Background: With the development of continuous glucose monitoring systems (CGMS), detailed glycemic data are now available for analysis. Yet analysis of this data-rich information can be formidable. The power of CGMS-derived data lies in its characterization of glycemic variability. In contrast, many standard glycemic measures like hemoglobin A1c (HbA1c) and self-monitored blood glucose inadequately describe glycemic variability and run the risk of bias toward overreporting hyperglycemia. Methods that adjust for this bias are often overlooked in clinical research due to difficulty of computation and lack of accessible analysis tools. Methods: In response, we have developed a new R package rGV, which calculates a suite of 16 glycemic variability metrics when provided a single individual’s CGM data. rGV is versatile and robust; it is capable of handling data of many formats from many sensor types. We also created a companion R Shiny web app that provides these glycemic variability analysis tools without prior knowledge of R coding. We analyzed the statistical reliability of all the glycemic variability metrics included in rGV and illustrate the clinical utility of rGV by analyzing CGM data from three studies. Results: In subjects without diabetes, greater glycemic variability was associated with higher HbA1c values. In patients with type 2 diabetes mellitus (T2DM), we found that high glucose is the primary driver of glycemic variability. In patients with type 1 diabetes (T1DM), we found that naltrexone use may potentially reduce glycemic variability. Conclusions: We present a new R package and accompanying web app to facilitate quick and easy computation of a suite of glycemic variability metrics.

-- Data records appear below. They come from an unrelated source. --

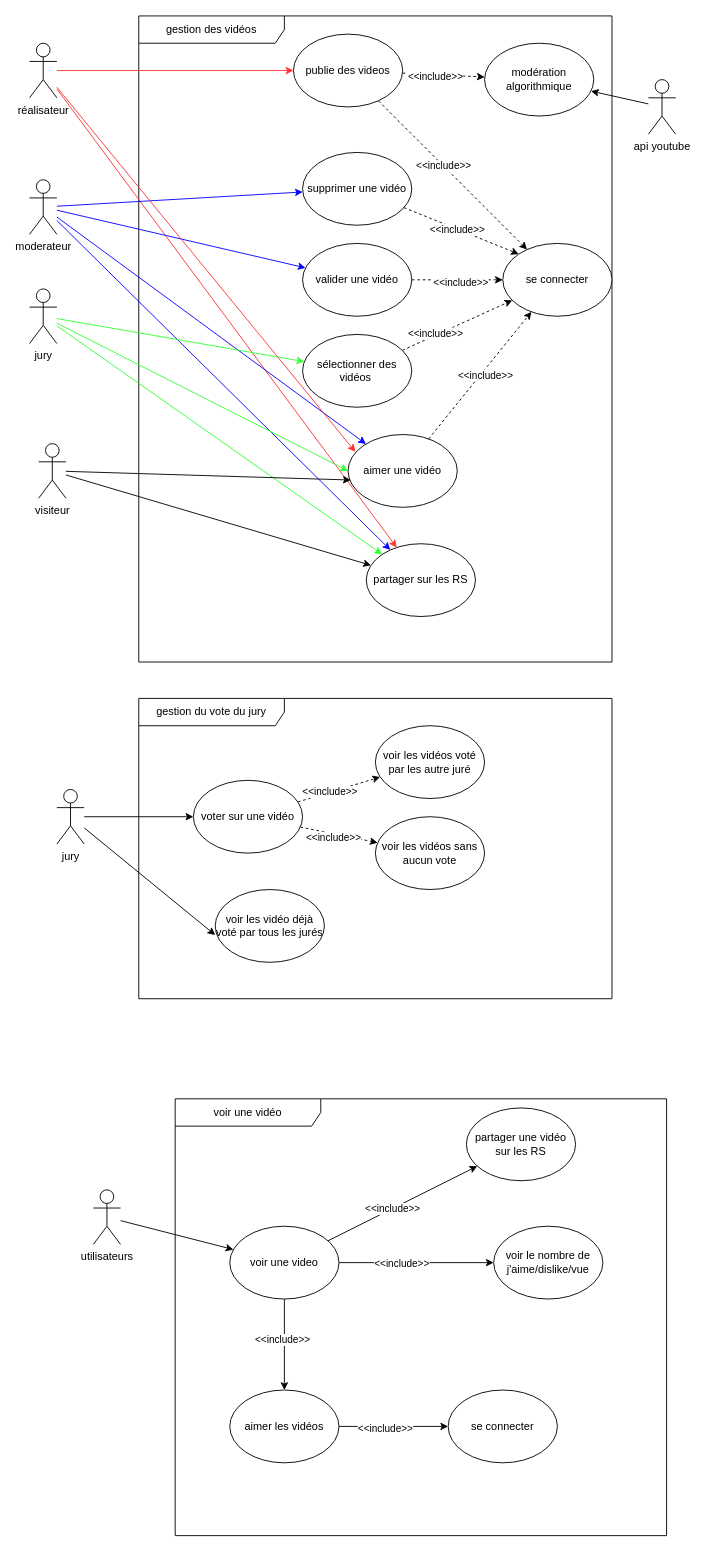
Earlier version of the draw.io diagram page "gestion_video" (2 of 2) of docs/Mars IA app.drawio (Gaetan1303/ProjectFestivalIA). Source tidied: cells renumbered, new cells numbered last; positions are measured from the earlier drawing's top-left corner, leaving out a move shared by most shapes. Both pictures are drawn from the tidied source at 91%, with x=0, y=0 at pixel (29, 15).
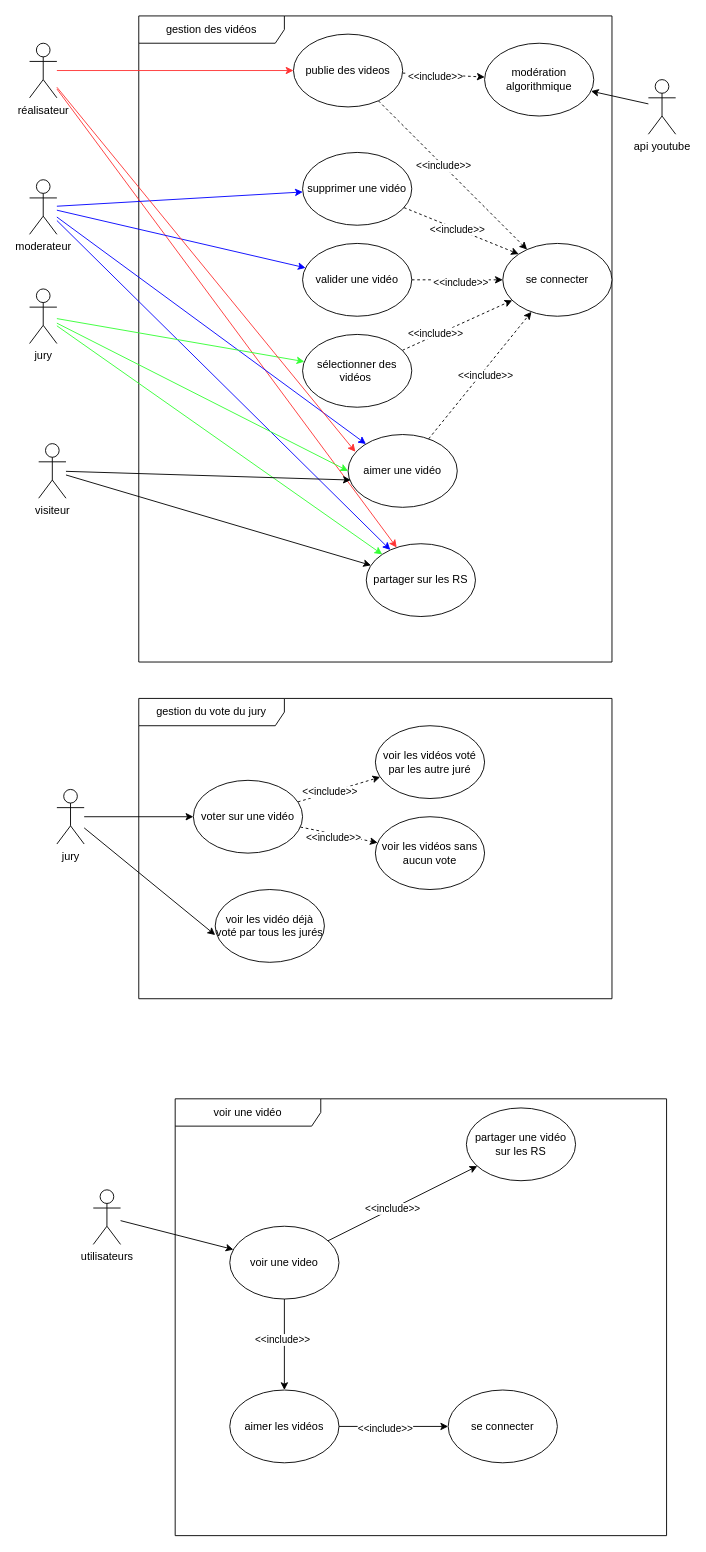
The same page after the edit.

Unchanged cells that the change refers to:
```xml
<mxCell id="54" value="voir une vidéo" style="shape=umlFrame;whiteSpace=wrap;html=1;width=160;" parent="1" vertex="1">
  <mxGeometry x="160" y="1190" width="540" height="480" as="geometry" />
</mxCell>
<mxCell id="67" value="voir une video" style="ellipse;whiteSpace=wrap;html=1;" parent="54" vertex="1">
  <mxGeometry x="60" y="140" width="120" height="80" as="geometry" />
</mxCell>
```

Change to the diagram source:
```diff
@@
-    <mxCell id="59" value="&lt;div&gt;voir le nombre de j'aime/dislike/vue&lt;/div&gt;" style="ellipse;whiteSpace=wrap;html=1;" parent="54" vertex="1">
-      <mxGeometry x="350" y="140" width="120" height="80" as="geometry" />
-    </mxCell>
@@
-    <mxCell id="63" style="edgeStyle=orthogonalEdgeStyle;rounded=0;jettySize=auto;html=1;" parent="54" edge="1" source="67" target="59">
-      <mxGeometry relative="1" as="geometry" />
-    </mxCell>
-    <mxCell id="64" value="&amp;lt;&amp;lt;include&amp;gt;&amp;gt;" style="edgeLabel;html=1;align=center;verticalAlign=middle;" parent="63" vertex="1">
-      <mxGeometry x="-0.2" relative="1" as="geometry" />
-    </mxCell>
```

Bibliographical noteFunding Information:
The author(s) disclosed receipt of the following financial support for the research, authorship, and/or publication of this article: This work was supported by the National Institutes of Health (1R01-DK099137). Research reported in this publication was supported by the Healthy Foods Healthy Lives program (17SFR-2YR50LC to LSC), the Academic Health Center (AHC-FRD-17-08 to LSC), the National Institutes of Health (NIH National Center for Advancing Translational Sciences, UL1TR002494 and UL1TR000114), the American Diabetes Association, and Clinical and Translational Science Award 5KL2TR113. Clinical trials registration numbers for the three trials whose data was used in this work are: NCT03129581, NCT01053078, and NCT03481530.
© 2021 Diabetes Technology Society.
- continuous glucose monitoring
- glycemic variability
PubMed: MeSH publication types
- Journal Article
- Research Support, N.I.H., Extramural
- Research Support, Non-U.S. Gov't